Two female boxing stars—Catherine Phiri and Esther Phiri (unrelated)—emerged in Zambia in recent years. Esther Phiri sold vegetables before becoming a seven-time world champion. ‘Between The Rings,’ a documentary by Jessi Chissi and Salla Sori, tells the story of how Phiri overcame the challenges in her life to become a champion. Catch the film when it airs on August 17 as ‘Zambia’s Boxing Star’ on August 17 at 20:00 GMT/21:00 WAT/22:00 CAT on Al Jazeera network.

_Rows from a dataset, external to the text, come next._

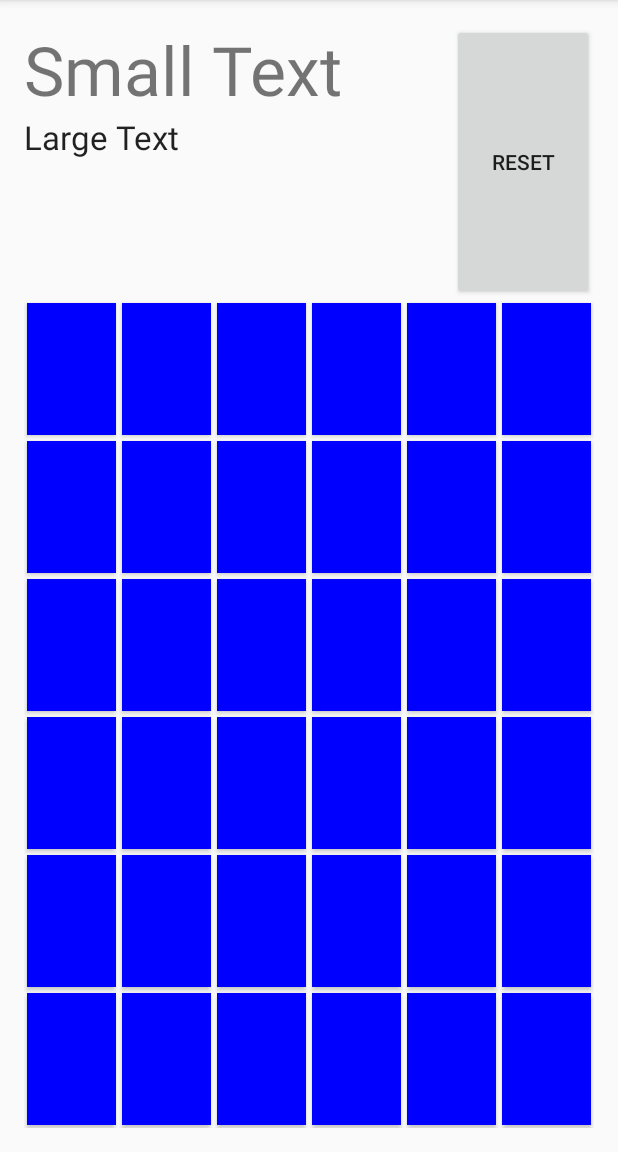
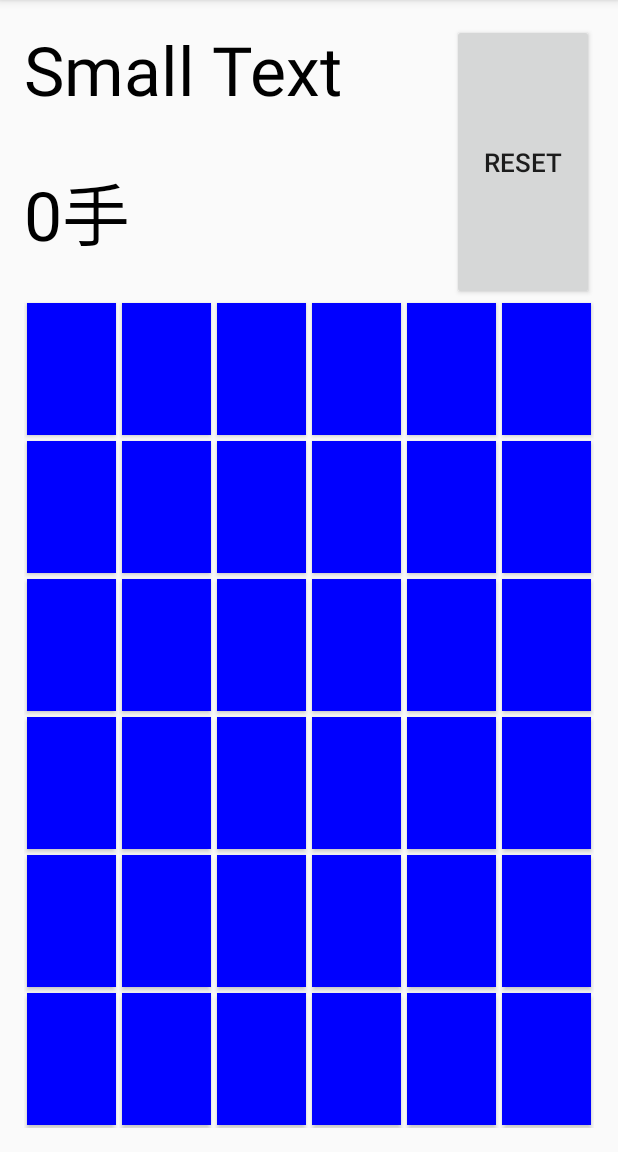
Before and after one commit to valjapan/LightsOut, an Android app: the MainActivity screen opened directly, with no data from a screen before it, after a tap on "RESET", on a phone screen of 412 x 824 dp, the part 84-1236 px from its top. Run offline under Robolectric (Android 15) with nearby library versions, the phone set to English and light mode, and no system bars.

Commit message:
[add]レイアウトの追加 [add]手数の実装化、28手(最小手数)を超えると赤になる要素を追加

```diff
--- a/app/src/main/java/com/valkyrie/nabeshimamac/lightsout/MainActivity.java
+++ b/app/src/main/java/com/valkyrie/nabeshimamac/lightsout/MainActivity.java
@@ -9,9 +9,10 @@ import android.widget.TextView;
 
 public class MainActivity extends AppCompatActivity implements View.OnClickListener {
     Button[][] btn;
-    Button btnReset,btnReturn;
-    TextView textView;
+    Button btnReset;
+    TextView textView1,textView2;
     boolean[][] flag;
+    int count;
 
 
     @Override
@@ -19,7 +20,8 @@ public class MainActivity extends AppCompatActivity implements View.OnClickListe
         super.onCreate(savedInstanceState);
         setContentView(R.layout.activity_main);
 
-        textView = (TextView)findViewById(R.id.timer);
+        textView1 = (TextView)findViewById(R.id.timer);
+        textView2 = (TextView)findViewById(R.id.counter);
         btn = new Button[6][6];
         flag = new boolean[6][6];
 
@@ -61,6 +63,11 @@ public class MainActivity extends AppCompatActivity implements View.OnClickListe
         btn[5][5] = (Button)findViewById(R.id.button36);
 
 
+        count = 0;
+        textView2.setText(count + "手");
+        textView2.setTextColor(Color.BLACK);
+
+
 
         btnReset = (Button)findViewById(R.id.button37);//TODO 実装完了btnReturn =(Button)findViewById(R.id.);//TODO とりあえずここは置いておく後々実装させること
 
@@ -76,6 +83,12 @@ public class MainActivity extends AppCompatActivity implements View.OnClickListe
 
     @Override
     public void onClick(View v){
+        count = count + 1;
+        textView2.setText(count + "手");
+        if (count > 28){
+            textView2.setTextColor(Color.RED);
+        }
+
         switch (v.getId()) {
             case R.id.button:
                 check (0,0);
@@ -189,18 +202,17 @@ public class MainActivity extends AppCompatActivity implements View.OnClickListe
                 Reset(0,0);
                 break;
         }
-
     }
 
     public void check(int line, int row){
 
-        if(line>0){
+        if(line > 0){
             checkColor(line-1, row);
         }
         if(line < 5){
             checkColor(line+1, row);
         }
-        if(row>0){
+        if(row > 0){
             checkColor(line, row-1);
         }
         if(row < 5){
@@ -211,7 +223,7 @@ public class MainActivity extends AppCompatActivity implements View.OnClickListe
             for (int j = 0; j < 6; j++) {
                 if (flag[i][j]){
                     btn[i][j].setBackground(getDrawable(R.drawable.red_off_view));
-//
+
                 }else {
                     btn[i][j].setBackground(getDrawable(R.drawable.blue_off_view));
                 }
@@ -219,11 +231,15 @@ public class MainActivity extends AppCompatActivity implements View.OnClickListe
             }
         }
         setJustColor(line,row);
+
+
     }
 
 
     public void checkColor(int line, int row){
         flag[line][row] = !flag[line][row];
+
+        //TODO 全てが反転色になったらクリアを実装させること
     }
 
     public void setJustColor(int line, int row){
@@ -244,6 +260,9 @@ public class MainActivity extends AppCompatActivity implements View.OnClickListe
                 btn[line][row].setOnClickListener(this);
                 btn[line][row].setBackgroundColor(Color.BLUE);
                 flag[line][row] = false;
+                count = 0;
+                textView2.setText(count + "手");
+                textView2.setTextColor(Color.BLACK);
             }
         }
 
--- a/app/src/main/res/layout/activity_main.xml
+++ b/app/src/main/res/layout/activity_main.xml
@@ -27,19 +27,23 @@
                 android:layout_weight="1">
 
                 <TextView
-                    android:layout_width="fill_parent"
-                    android:layout_height="wrap_content"
+                    android:layout_width="match_parent"
+                    android:layout_height="fill_parent"
                     android:textAppearance="?android:attr/textAppearanceSmall"
                     android:text="Small Text"
                     android:id="@+id/timer"
-                    android:textSize="45dp" />
+                    android:textSize="45dp"
+                    android:layout_weight="1"
+                    android:textColor="#000000" />
 
                 <TextView
-                    android:layout_width="wrap_content"
-                    android:layout_height="wrap_content"
+                    android:layout_width="match_parent"
+                    android:layout_height="fill_parent"
                     android:textAppearance="?android:attr/textAppearanceLarge"
                     android:text="Large Text"
-                    android:id="@+id/textView" />
+                    android:id="@+id/counter"
+                    android:layout_weight="1"
+                    android:textSize="45dp" />
             </LinearLayout>
 
             <LinearLayout
@@ -53,7 +57,8 @@
                     android:layout_height="fill_parent"
                     android:text="RESET"
                     android:id="@+id/button37"
-                    android:onClick="reset" />
+                    android:onClick="reset"
+                    android:textSize="17dp" />
 
             </LinearLayout>
         </LinearLayout>
```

In 2012, Zambia’s soccer team Chipolopolo beat the favorites Ivory Coast to become the Africa Cup of Nations champions in Gabon, the same country where nine years earlier, arguably the best outfit of Zambian soccer players died en route to Senegal to compete in a World Cup Qualifier. ‘Eighteam’ is a documentary by Ngosa Chungu and Juan Rodriguez-Briso that combines interviews with journalists who covered the Gabon Disaster, former skipper and African Footballer of the Year Kalusha Bwalya and more to tell the fascinating story of how Chipolopolo went from tragedy to triumph. Released in 2014, it was the first Zambian film to be screened at the special screenings at the Cannes Film Festival. It has since won awards in Nigeria, Barcelona and Silicon Valley.
Town of Runners
This documentary tells the story of young runners in the Ethiopian highlands of Bekoji, the town that produced Olympic medalists Tirunesh Dibaba and Kenenisa Bekele. It follows three children as they move from school track to national competition. Released in 2012, it was directed by Jerry Rothwell.
Zoom Zoom: The Professor
Azumah ‘Zoom Zoom’ Nelson is a former Ghanaian boxer who some regard as the best boxer ever to come out of the continent. ‘Zoom Zoom’ is a documentary that combines archival footage and interviews with the boxer to tell his story from the slums of Bukom to holding the World Boxing Champion in the featherweight, lightweight and superweight categories for a decade. Released in 2010, the film was directed by Sam Kessie.
Mazuba Kapambwe is a freelance writer, social media consultant and a lifestyle and travel blogger who founded the Zed Blog and Social Media Awards. She is also the co-host of docu-reality webseries, ‘The Fest Gurus.’ Follow up with her on Twitter @afrosocialite and @TheFestGurus.